→ **Task to complete**:
Write every record out again exactly, and keep images out of it.

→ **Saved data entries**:
*-*-*
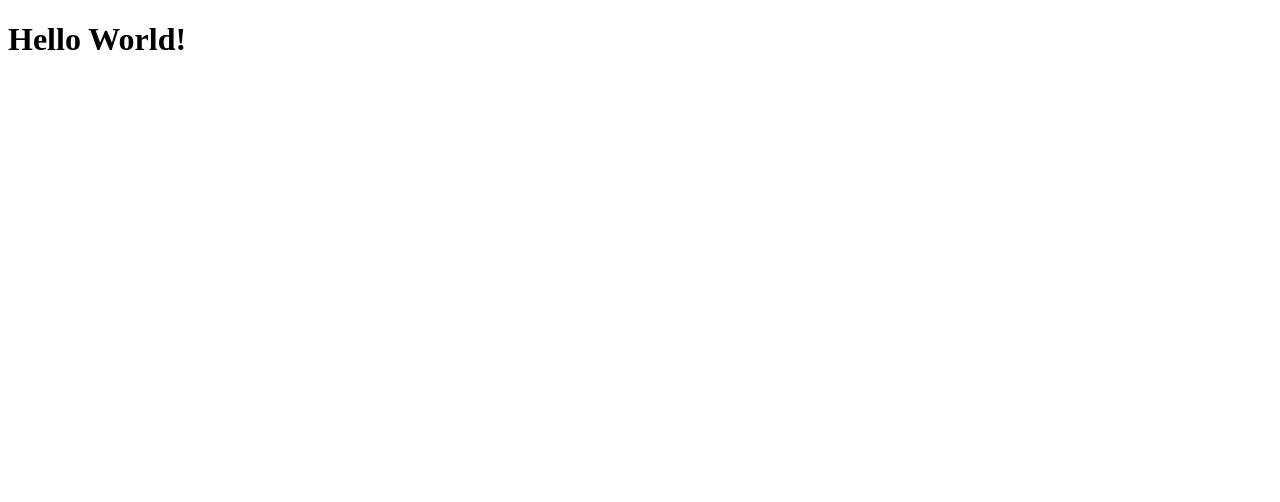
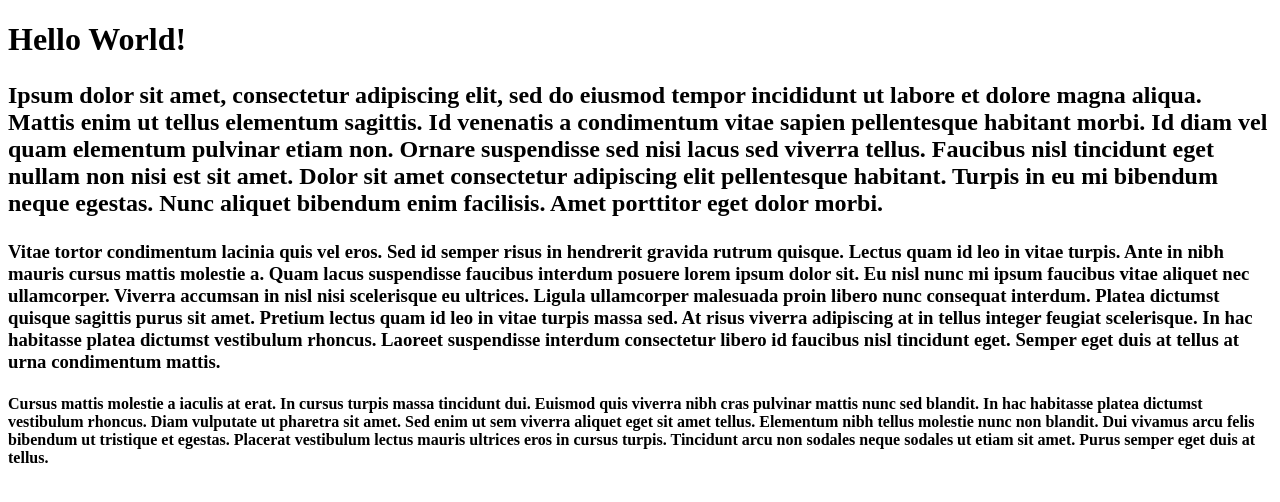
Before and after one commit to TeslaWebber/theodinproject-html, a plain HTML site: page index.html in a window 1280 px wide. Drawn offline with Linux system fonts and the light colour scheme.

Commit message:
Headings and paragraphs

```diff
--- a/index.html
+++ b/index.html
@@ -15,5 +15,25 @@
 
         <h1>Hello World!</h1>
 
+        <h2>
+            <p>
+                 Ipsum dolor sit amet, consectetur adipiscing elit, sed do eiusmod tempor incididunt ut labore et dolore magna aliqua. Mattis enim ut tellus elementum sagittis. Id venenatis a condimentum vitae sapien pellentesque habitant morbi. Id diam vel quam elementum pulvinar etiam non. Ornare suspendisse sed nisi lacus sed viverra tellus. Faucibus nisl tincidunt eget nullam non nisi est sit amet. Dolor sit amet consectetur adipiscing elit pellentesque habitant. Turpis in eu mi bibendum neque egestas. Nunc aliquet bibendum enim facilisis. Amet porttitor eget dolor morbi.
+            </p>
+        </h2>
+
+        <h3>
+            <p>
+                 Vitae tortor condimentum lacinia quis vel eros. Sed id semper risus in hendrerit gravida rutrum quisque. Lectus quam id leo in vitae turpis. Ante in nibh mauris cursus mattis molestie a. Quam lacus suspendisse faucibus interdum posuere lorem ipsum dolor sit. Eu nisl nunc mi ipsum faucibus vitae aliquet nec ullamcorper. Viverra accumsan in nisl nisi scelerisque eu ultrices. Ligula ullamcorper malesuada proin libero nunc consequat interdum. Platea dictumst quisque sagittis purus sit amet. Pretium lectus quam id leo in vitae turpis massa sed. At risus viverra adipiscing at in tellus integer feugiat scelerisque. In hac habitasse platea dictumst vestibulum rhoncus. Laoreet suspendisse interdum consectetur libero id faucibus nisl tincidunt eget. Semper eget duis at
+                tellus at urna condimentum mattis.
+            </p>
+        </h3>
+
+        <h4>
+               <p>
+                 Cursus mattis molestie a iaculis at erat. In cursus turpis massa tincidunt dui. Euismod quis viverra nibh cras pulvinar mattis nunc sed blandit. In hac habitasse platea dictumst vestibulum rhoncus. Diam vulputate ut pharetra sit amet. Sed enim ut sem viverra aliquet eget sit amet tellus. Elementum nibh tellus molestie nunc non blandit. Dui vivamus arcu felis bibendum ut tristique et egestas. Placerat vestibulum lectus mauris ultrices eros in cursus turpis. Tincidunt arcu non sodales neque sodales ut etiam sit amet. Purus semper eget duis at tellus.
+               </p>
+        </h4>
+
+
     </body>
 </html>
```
*-*-*
→ **Result of the exercise**:
Before and after one commit to TeslaWebber/theodinproject-html, a plain HTML site: page index.html in a window 1280 px wide. Drawn offline with Linux system fonts and the light colour scheme.

Commit message:
Headings and paragraphs

```diff
--- a/index.html
+++ b/index.html
@@ -15,5 +15,25 @@
 
         <h1>Hello World!</h1>
 
+        <h2>
+            <p>
+                 Ipsum dolor sit amet, consectetur adipiscing elit, sed do eiusmod tempor incididunt ut labore et dolore magna aliqua. Mattis enim ut tellus elementum sagittis. Id venenatis a condimentum vitae sapien pellentesque habitant morbi. Id diam vel quam elementum pulvinar etiam non. Ornare suspendisse sed nisi lacus sed viverra tellus. Faucibus nisl tincidunt eget nullam non nisi est sit amet. Dolor sit amet consectetur adipiscing elit pellentesque habitant. Turpis in eu mi bibendum neque egestas. Nunc aliquet bibendum enim facilisis. Amet porttitor eget dolor morbi.
+            </p>
+        </h2>
+
+        <h3>
+            <p>
+                 Vitae tortor condimentum lacinia quis vel eros. Sed id semper risus in hendrerit gravida rutrum quisque. Lectus quam id leo in vitae turpis. Ante in nibh mauris cursus mattis molestie a. Quam lacus suspendisse faucibus interdum posuere lorem ipsum dolor sit. Eu nisl nunc mi ipsum faucibus vitae aliquet nec ullamcorper. Viverra accumsan in nisl nisi scelerisque eu ultrices. Ligula ullamcorper malesuada proin libero nunc consequat interdum. Platea dictumst quisque sagittis purus sit amet. Pretium lectus quam id leo in vitae turpis massa sed. At risus viverra adipiscing at in tellus integer feugiat scelerisque. In hac habitasse platea dictumst vestibulum rhoncus. Laoreet suspendisse interdum consectetur libero id faucibus nisl tincidunt eget. Semper eget duis at
+                tellus at urna condimentum mattis.
+            </p>
+        </h3>
+
+        <h4>
+               <p>
+                 Cursus mattis molestie a iaculis at erat. In cursus turpis massa tincidunt dui. Euismod quis viverra nibh cras pulvinar mattis nunc sed blandit. In hac habitasse platea dictumst vestibulum rhoncus. Diam vulputate ut pharetra sit amet. Sed enim ut sem viverra aliquet eget sit amet tellus. Elementum nibh tellus molestie nunc non blandit. Dui vivamus arcu felis bibendum ut tristique et egestas. Placerat vestibulum lectus mauris ultrices eros in cursus turpis. Tincidunt arcu non sodales neque sodales ut etiam sit amet. Purus semper eget duis at tellus.
+               </p>
+        </h4>
+
+
     </body>
 </html>
```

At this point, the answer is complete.